If you’re in the business of selling or using software, “you need to architect your systems to allow for continued, evolving choice,” says Matt Asay in a recent InfoWorld article. Fortunately, as he explains, open source inherently allows for such choice and also increases innovation, by putting the collaborative efforts of smart people to use in your own organization.
“You can’t possibly afford to hire all those “smartest” open source contributors, and you don’t need to,” Asay says. “It’s a feature, not a bug, of open source that different people and different organizations contribute to and benefit from open source in different ways.”
“Whether or not you’ll get to use the latest and greatest open source software or some other best-of-breed tool depends in large part on how you architect your systems,” says Asay. He quotes ThoughtWorks’ Mike Mason, who suggests that some organizations may opt for convenience at the expense of superior functionality, for example, through the use of consolidated tool stacks. “These choices may lag behind an industry-leading independent alternative.

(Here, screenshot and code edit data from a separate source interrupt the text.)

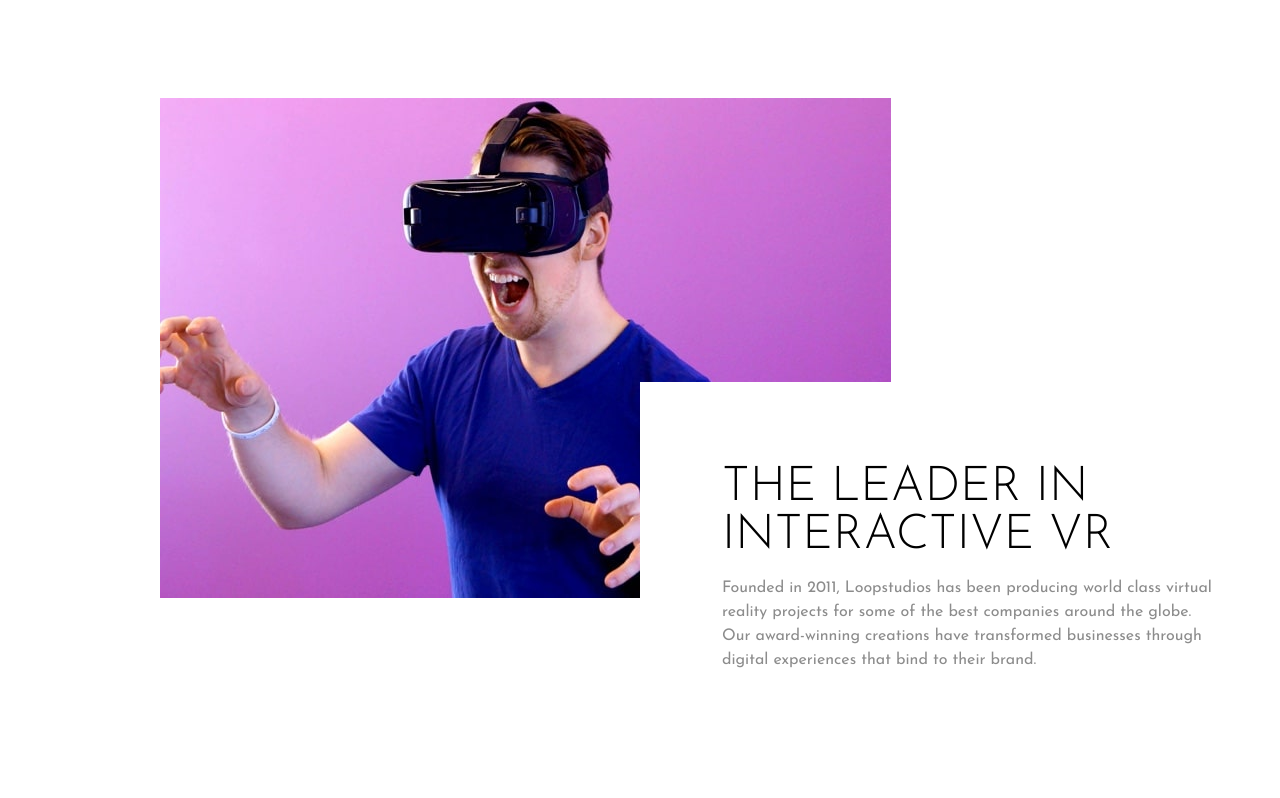
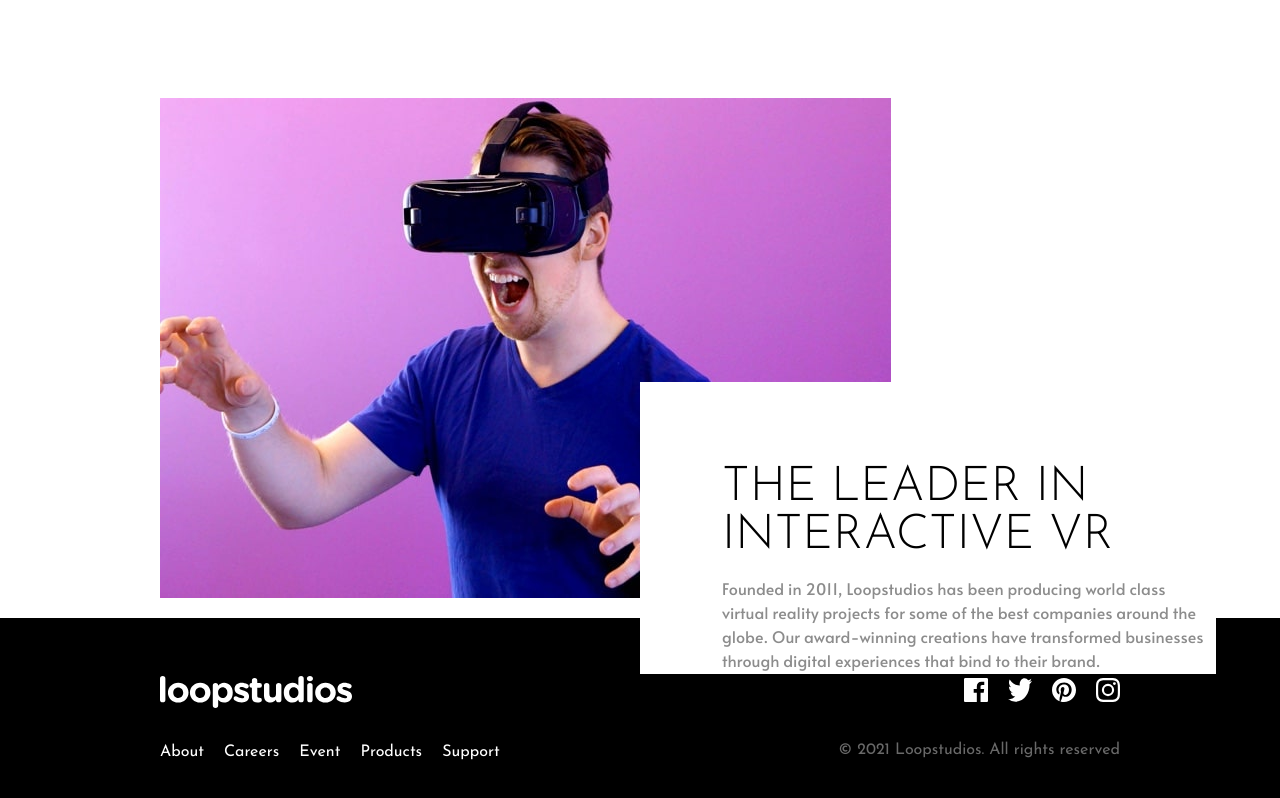
Before and after one commit to CalcagnoLoic/loopstudios, a React (Create React App) app: page / in a window 1280 px wide. Shown: the part 802-1600 px from the top of the page. Before the commit the page ends 1476 px from the top, so only its background shows below. Built offline with nearby package versions, Linux system fonts and the light colour scheme.

Commit message:
Components: Footer

```diff
--- a/src/components/App.jsx
+++ b/src/components/App.jsx
@@ -1,5 +1,6 @@
 import { Header } from "./Header";
 import { Section } from "./Section";
+import { Footer } from "./Footer";
 
 const App = () => {
   return(
@@ -10,8 +11,8 @@ const App = () => {
       <main>
         <Section />
       </main>
-      <footer>
-
+      <footer className="bg-Black p-5 md:px-32 xl:px-40 flex flex-col lg:flex-row lg:justify-between">
+        <Footer />
       </footer>
     </div>
   )
--- /dev/null
+++ b/src/components/Footer.jsx
@@ -0,0 +1,33 @@
+import logo from '../assets/images/logo.svg';
+import facebook from '../assets/images/icon-facebook.svg';
+import instagram from '../assets/images/icon-instagram.svg';
+import pinterest from '../assets/images/icon-pinterest.svg';
+import twitter from '../assets/images/icon-twitter.svg';
+
+const Footer = () => {
+    return (
+        <>
+            <div className='self-center mb-5 lg:mb-0'>
+                <img src={logo} alt="Logo Loopstudio" className='py-10 lg:mb-8 lg:py-0 '/>
+                <ul className="text-White flex flex-col gap-5 lg:flex-row">
+                    <li className='self-center'>About</li>
+                    <li className='self-center'>Careers</li>
+                    <li className='self-center'>Event</li>
+                    <li className='self-center'>Products</li>
+                    <li className='self-center'>Support</li>
+                </ul>
+            </div>
+            <div className='flex flex-col py-10'>
+                <div className='flex gap-5 self-center mb-5 lg:self-end lg:mb-9'>
+                    <img src={facebook} alt="Logo facebook" />
+                    <img src={twitter} alt="Logo twitter" />
+                    <img src={pinterest} alt="Logo pinterest" />
+                    <img src={instagram} alt="Logo instagram" />
+                </div>
+                <p className='text-Very-Dark-Gray self-center'>&copy; 2021 Loopstudios. All rights reserved</p>
+            </div>
+        </>
+    )
+}
+
+export { Footer }
--- a/src/components/Section.jsx
+++ b/src/components/Section.jsx
@@ -8,7 +8,7 @@ const Section = () => {
             <img src={interactive_desktop} alt="Illutration of interactive VR" className='hidden md:block z-0'/>
             <div className='z-10 lg:border-2 lg:border-white lg:bg-white xl:absolute xl:max-w-xl xl:pl-20 xl:pt-12 xl:top-[148%] xl:left-[50%]'>
                 <h2 className='uppercase text-center text-4xl mt-8 font-light mb-4 xl:text-5xl xl:text-start'>The leader in interactive vr</h2>
-                <p className='text-center text-Dark-Gray xl:text-start'>Founded in 2011, Loopstudios has been producing world class virtual reality projects for some of the best companies around the globe. Our award-winning creations have transformed businesses through digital experiences that bind to their brand.</p>
+                <p className='text-center text-Dark-Gray xl:text-start font-alata'>Founded in 2011, Loopstudios has been producing world class virtual reality projects for some of the best companies around the globe. Our award-winning creations have transformed businesses through digital experiences that bind to their brand.</p>
             </div>
 
         </div>
```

That threatens overall innovation,” Mason says.
A better approach, according to Asay, “is to build on a tightly integrated platform that also affords APIs and other ways to connect alternative services that are ideal for your needs.” In other words, architecting for choice means “building in ways that always allow you to benefit from those smart people somewhere else.”
Read the complete article at InfoWorld.